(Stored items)
= = =

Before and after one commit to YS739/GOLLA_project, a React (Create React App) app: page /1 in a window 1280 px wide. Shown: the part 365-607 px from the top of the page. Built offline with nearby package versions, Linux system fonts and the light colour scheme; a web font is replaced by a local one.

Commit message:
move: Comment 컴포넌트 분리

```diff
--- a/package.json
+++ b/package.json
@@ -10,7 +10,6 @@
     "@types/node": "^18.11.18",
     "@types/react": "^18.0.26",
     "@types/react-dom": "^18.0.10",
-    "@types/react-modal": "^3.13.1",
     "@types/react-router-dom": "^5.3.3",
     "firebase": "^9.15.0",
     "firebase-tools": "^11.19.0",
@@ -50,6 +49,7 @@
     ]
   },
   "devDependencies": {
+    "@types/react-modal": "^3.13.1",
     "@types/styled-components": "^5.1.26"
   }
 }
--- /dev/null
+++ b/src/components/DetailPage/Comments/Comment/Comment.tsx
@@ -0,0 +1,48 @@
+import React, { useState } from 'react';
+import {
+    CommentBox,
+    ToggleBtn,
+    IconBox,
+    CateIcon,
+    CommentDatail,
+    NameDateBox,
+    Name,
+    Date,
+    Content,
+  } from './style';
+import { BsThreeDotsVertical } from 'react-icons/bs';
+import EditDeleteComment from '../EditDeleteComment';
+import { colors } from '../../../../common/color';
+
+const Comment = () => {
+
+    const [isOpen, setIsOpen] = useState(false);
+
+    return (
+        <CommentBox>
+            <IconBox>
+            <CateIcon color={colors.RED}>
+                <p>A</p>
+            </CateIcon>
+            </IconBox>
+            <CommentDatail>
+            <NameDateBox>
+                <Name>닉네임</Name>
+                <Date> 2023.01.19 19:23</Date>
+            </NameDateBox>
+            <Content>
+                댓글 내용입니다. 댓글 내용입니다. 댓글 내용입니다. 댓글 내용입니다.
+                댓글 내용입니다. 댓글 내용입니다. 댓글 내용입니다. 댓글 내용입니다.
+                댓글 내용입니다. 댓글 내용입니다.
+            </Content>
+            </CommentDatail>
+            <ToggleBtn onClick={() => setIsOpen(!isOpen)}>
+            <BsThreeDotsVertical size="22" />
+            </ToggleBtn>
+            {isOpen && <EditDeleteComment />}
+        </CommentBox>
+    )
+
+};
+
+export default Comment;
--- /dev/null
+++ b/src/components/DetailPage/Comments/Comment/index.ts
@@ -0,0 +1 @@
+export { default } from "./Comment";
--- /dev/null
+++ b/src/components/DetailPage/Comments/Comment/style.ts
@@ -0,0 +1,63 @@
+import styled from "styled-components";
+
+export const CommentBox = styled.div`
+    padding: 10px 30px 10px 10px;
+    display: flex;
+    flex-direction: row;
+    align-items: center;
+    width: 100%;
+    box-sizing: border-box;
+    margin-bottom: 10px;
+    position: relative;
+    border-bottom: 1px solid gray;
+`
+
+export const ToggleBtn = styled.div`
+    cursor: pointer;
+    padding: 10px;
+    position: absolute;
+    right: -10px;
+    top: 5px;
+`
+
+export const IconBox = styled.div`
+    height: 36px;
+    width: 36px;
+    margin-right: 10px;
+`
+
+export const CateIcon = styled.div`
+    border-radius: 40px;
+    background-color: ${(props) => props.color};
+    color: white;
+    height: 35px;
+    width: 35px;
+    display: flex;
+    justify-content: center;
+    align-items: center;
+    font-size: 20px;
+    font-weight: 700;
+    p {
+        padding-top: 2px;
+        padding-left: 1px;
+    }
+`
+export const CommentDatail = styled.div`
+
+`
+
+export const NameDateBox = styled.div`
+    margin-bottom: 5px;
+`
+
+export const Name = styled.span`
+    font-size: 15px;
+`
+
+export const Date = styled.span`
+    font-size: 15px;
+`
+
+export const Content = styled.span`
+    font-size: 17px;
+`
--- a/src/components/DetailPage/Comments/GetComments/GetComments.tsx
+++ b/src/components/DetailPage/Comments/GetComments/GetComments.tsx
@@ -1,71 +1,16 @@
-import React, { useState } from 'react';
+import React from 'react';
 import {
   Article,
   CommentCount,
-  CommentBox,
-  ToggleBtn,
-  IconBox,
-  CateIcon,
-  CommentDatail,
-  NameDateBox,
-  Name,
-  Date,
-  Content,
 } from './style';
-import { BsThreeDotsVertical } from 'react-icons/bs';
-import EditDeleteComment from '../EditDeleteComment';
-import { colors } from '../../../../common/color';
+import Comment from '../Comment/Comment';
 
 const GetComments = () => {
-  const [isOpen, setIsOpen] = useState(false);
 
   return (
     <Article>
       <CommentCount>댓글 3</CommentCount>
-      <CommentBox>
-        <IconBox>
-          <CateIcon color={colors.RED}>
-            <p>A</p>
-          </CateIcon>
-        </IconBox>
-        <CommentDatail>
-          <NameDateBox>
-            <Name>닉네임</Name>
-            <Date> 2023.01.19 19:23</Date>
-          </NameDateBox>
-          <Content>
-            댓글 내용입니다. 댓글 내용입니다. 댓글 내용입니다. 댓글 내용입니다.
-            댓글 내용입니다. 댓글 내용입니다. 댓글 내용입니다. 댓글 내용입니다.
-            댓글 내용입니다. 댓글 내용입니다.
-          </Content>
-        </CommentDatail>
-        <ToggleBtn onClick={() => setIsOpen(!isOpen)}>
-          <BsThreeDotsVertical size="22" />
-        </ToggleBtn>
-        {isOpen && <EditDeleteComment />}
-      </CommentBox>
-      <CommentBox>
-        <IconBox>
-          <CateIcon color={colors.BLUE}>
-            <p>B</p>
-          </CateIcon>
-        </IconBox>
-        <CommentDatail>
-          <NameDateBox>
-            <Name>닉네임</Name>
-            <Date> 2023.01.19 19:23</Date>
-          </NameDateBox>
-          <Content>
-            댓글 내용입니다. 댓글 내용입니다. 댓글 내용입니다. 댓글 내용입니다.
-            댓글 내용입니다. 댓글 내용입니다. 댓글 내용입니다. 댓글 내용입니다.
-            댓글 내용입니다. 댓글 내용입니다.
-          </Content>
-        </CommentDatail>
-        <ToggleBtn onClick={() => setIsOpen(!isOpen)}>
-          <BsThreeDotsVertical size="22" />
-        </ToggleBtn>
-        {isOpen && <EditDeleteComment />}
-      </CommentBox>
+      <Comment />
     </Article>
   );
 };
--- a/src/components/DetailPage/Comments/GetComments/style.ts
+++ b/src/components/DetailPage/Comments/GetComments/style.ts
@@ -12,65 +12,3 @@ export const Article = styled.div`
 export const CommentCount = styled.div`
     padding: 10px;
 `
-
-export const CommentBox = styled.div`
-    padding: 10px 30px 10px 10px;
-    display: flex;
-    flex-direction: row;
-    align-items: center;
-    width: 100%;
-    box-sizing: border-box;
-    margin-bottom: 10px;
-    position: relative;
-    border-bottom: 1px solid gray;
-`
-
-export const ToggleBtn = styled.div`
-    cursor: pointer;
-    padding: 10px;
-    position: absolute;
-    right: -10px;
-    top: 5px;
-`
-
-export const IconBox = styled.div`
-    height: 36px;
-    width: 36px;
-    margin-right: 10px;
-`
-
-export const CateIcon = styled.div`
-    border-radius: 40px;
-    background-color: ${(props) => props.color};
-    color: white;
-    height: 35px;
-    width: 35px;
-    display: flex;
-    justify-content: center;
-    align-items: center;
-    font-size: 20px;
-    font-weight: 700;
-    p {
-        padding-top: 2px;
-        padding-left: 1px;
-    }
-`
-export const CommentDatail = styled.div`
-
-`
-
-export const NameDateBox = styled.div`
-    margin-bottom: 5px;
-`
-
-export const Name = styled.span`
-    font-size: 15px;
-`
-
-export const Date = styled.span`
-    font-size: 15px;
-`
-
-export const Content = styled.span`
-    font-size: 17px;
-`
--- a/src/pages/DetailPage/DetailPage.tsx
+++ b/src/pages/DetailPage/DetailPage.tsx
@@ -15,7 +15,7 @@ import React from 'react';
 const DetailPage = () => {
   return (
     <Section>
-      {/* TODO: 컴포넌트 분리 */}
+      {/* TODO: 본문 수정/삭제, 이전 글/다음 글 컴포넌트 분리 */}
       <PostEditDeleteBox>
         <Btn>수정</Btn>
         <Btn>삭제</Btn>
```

= = =

• Activity: All lines above containing the string "solid" are to be collected.

• Exercise response:
+    border-bottom: 1px solid gray;
-    border-bottom: 1px solid gray;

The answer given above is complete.